Students review and answer questions about a Nez Perce chief’s various speeches he gave in the mid 1800s in order to gain insight into how the United States government and white settlers were affecting American Indian lives. 

Lesson summary:

Students review and answer questions about a Nez Perce chief’s various speeches he gave in the mid 1800s in order to gain insight about how the US government and white settlers were affecting American Indian lives. 
 

This lesson  examines the resources, opportunities and freedoms that lured different groups west. Emphasis will be placed on how the arrival of newcomers presented challenges to those already settled in territory.

Learning objectives:

 1. Analyze and describe the effects of westward expansion and subsequent federal policies on the  American Indian tribes in the Western states and territories.

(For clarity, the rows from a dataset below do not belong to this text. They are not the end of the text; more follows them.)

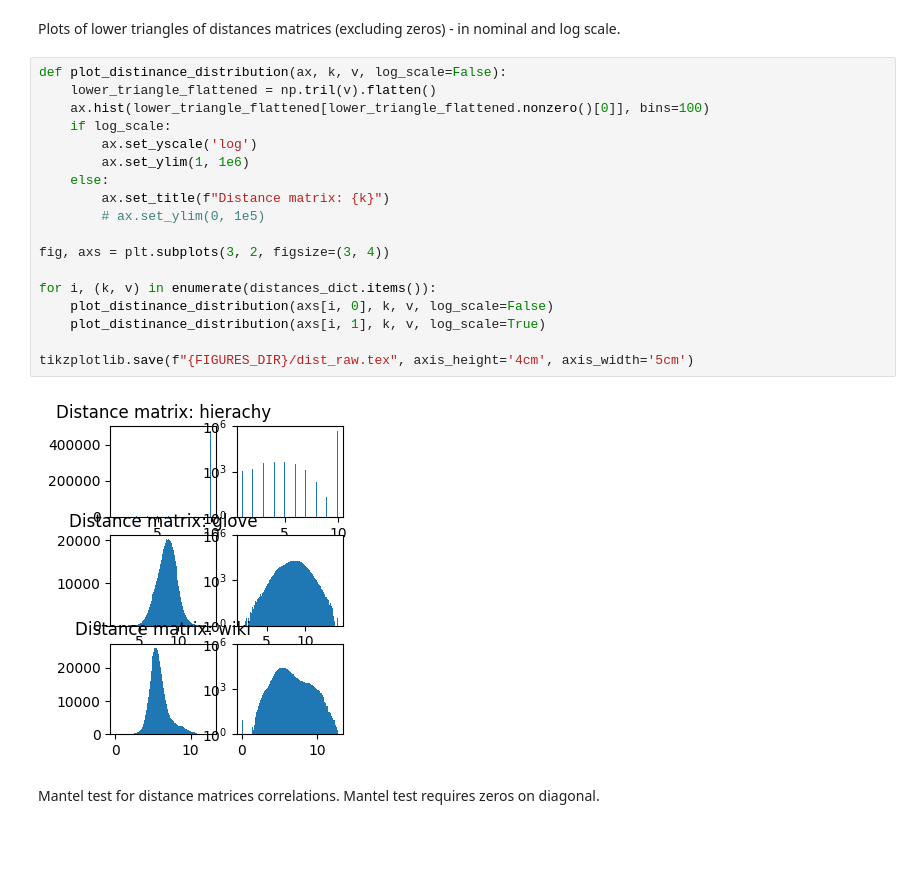
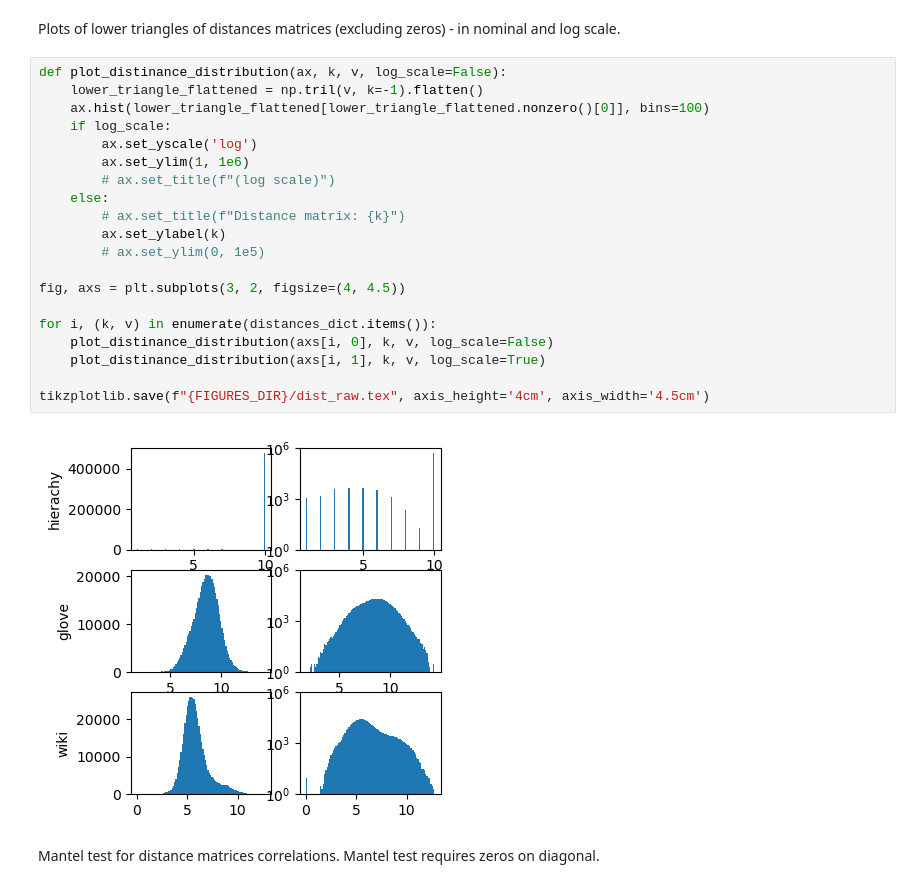
Before and after one commit to DominikFilipiak/KGTN-ens, a Jupyter notebook: notebooks/5_adjacency_matrix_comparisons.ipynb, the cells around one changed output. Cells and saved outputs as stored; diff of their text form; blank space fills up the shorter version.

```diff
--- a/notebooks/5_adjacency_matrix_comparisons.ipynb
+++ b/notebooks/5_adjacency_matrix_comparisons.ipynb
@@ -45,24 +61,26 @@ wiki       & 0.00 & 5.82 & 12.73 & 1.32 \\
 Plots of lower triangles of distances matrices (excluding zeros) - in nominal and log scale.
 # %%
 def plot_distinance_distribution(ax, k, v, log_scale=False):
-    lower_triangle_flattened = np.tril(v).flatten()
+    lower_triangle_flattened = np.tril(v, k=-1).flatten()
     ax.hist(lower_triangle_flattened[lower_triangle_flattened.nonzero()[0]], bins=100)
     if log_scale:
         ax.set_yscale('log')
         ax.set_ylim(1, 1e6)
+        # ax.set_title(f"(log scale)")
     else:
-        ax.set_title(f"Distance matrix: {k}")
+        # ax.set_title(f"Distance matrix: {k}")
+        ax.set_ylabel(k)
         # ax.set_ylim(0, 1e5)
 
-fig, axs = plt.subplots(3, 2, figsize=(3, 4))
+fig, axs = plt.subplots(3, 2, figsize=(4, 4.5))
 
 for i, (k, v) in enumerate(distances_dict.items()):
     plot_distinance_distribution(axs[i, 0], k, v, log_scale=False)
     plot_distinance_distribution(axs[i, 1], k, v, log_scale=True)
 
-tikzplotlib.save(f"{FIGURES_DIR}/dist_raw.tex", axis_height='4cm', axis_width='5cm')
+tikzplotlib.save(f"{FIGURES_DIR}/dist_raw.tex", axis_height='4cm', axis_width='4.5cm')
 # %% [output]
-[figure, old version]
+[figure, new version]
 # %% [markdown]
 Mantel test for distance matrices correlations. Mantel test requires zeros on diagonal.
 # %%
```
Also changed, not shown: parts of 5 cells of this notebook, 38 other files.
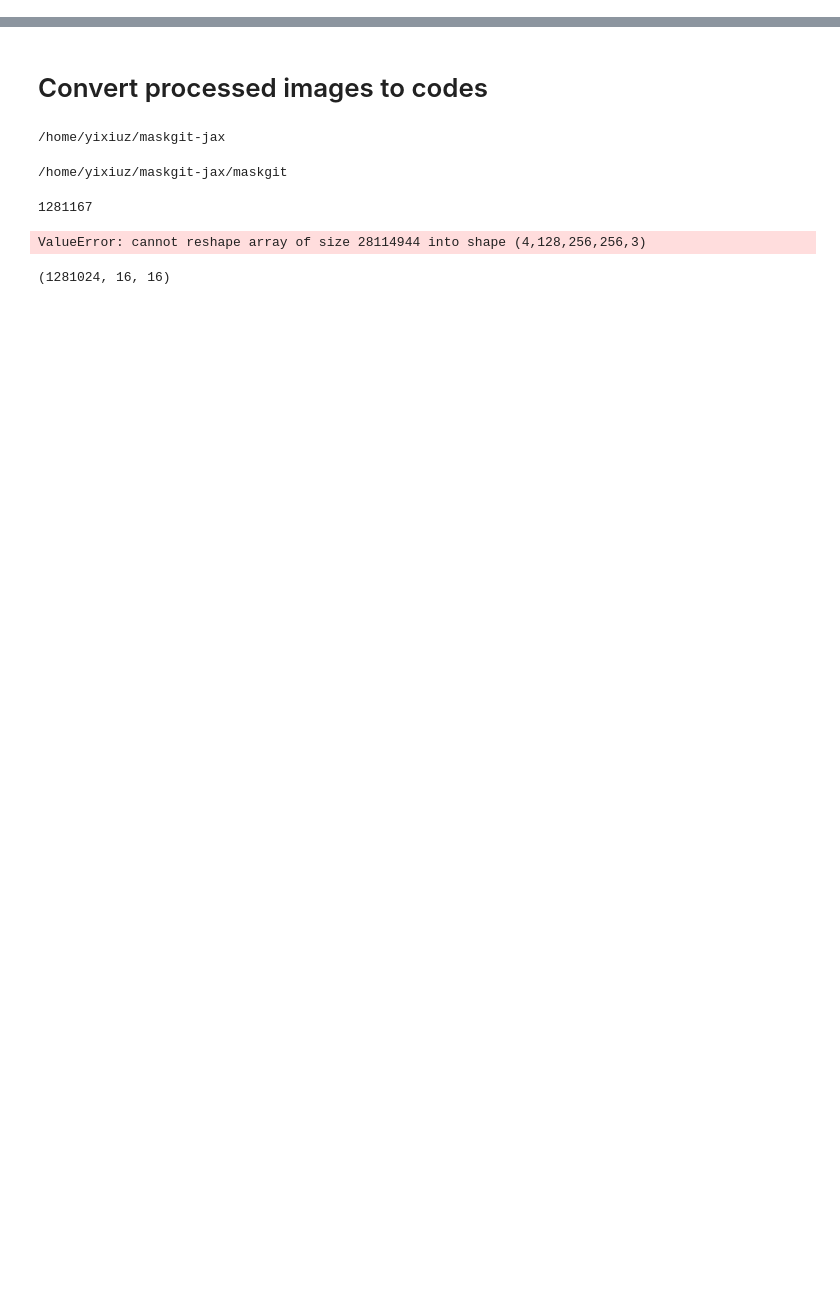
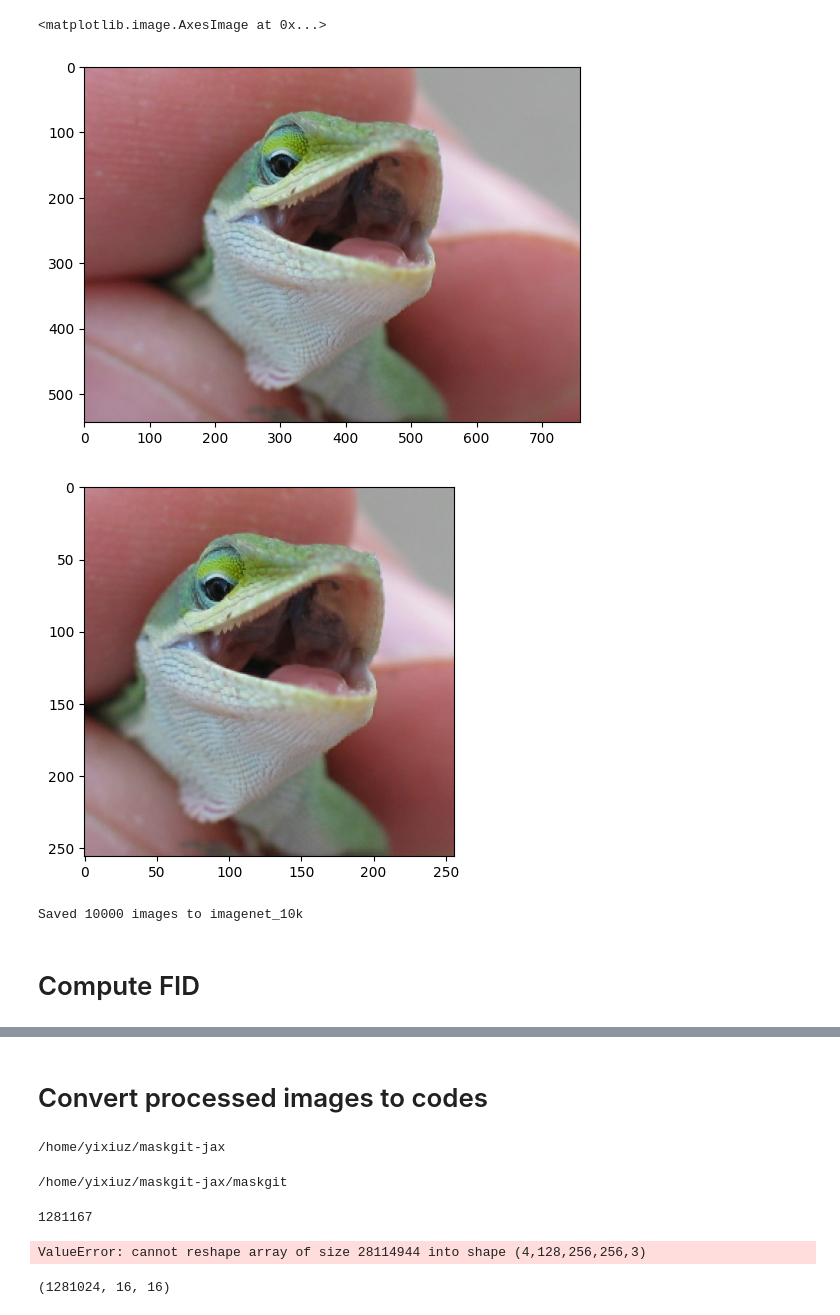
Before and after one commit to matthew9671/maskgit-jax, a Jupyter notebook: preprocess_imagenet.ipynb, the cells around one changed output, grey strips where cells are left out. Cells and saved outputs as stored; diff of their text form; code cells hidden in the pictures; blank space fills up the shorter version.

Commit message:
Successfully computed FID

```diff
--- a/preprocess_imagenet.ipynb
+++ b/preprocess_imagenet.ipynb
@@ -45,12 +68,58 @@ def preprocess_data(i):
     image = normalize(image)
     image = center_crop_largest(image)
     image = resize(image, 256)
+
+    image = tf.clip_by_value(image, 0, 1)
+
     return image
 
 processed = train_dataset.map(preprocess_data)
 # %%
 import matplotlib.pyplot as plt
-id = 10
+id = 1
 plt.imshow(list(train_dataset.take(1000))[id]["image"].numpy())
 plt.figure()
 plt.imshow(list(processed.take(1000))[id].numpy())
+# %% [output]
+<matplotlib.image.AxesImage at 0x...>
+[figure, added]
+[figure, added]
+# %%
+# Saving 10K samples into a folder
+import os
+from PIL import Image
+import numpy as np
+
+# Define the output folder for saving the images
+output_folder = 'imagenet_10k'
+os.makedirs(output_folder, exist_ok=True)
+
+# Shuffle and take 10,000 random samples
+num_images = 10_000
+random_images = processed.shuffle(1024).take(num_images)
+
+# Function to convert a TensorFlow image to PIL and save it
+def save_image(image_tensor, image_index):
+    # Convert the image from a TensorFlow tensor to a numpy array
+    image_np = (image_tensor * 255).numpy().astype(np.uint8)
+
+    # Convert to PIL Image and save
+    pil_image = Image.fromarray(image_np)
+    pil_image.save(os.path.join(output_folder, f'image_{image_index}.png'))
+
+# Iterate through the dataset and save the images
+for index, sample in enumerate(random_images):
+    # Extract the image tensor (and preprocess if necessary)
+    image = sample
+
+    # Save the processed image
+    save_image(image, index)
+
+    if index >= num_images - 1:
+        break
+
+print(f"Saved {num_images} images to {output_folder}")
+# %% [output]
+Saved 10000 images to imagenet_10k
+# %% [markdown]
+# Compute FID
```
Also changed, not shown: parts of 7 cells of this notebook, 3 other files.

2. Discuss the impact of colonization on American Indian tribal lands in the West, such as aboriginal and/or ceded territories, and the Treaties of 1855 and 1863.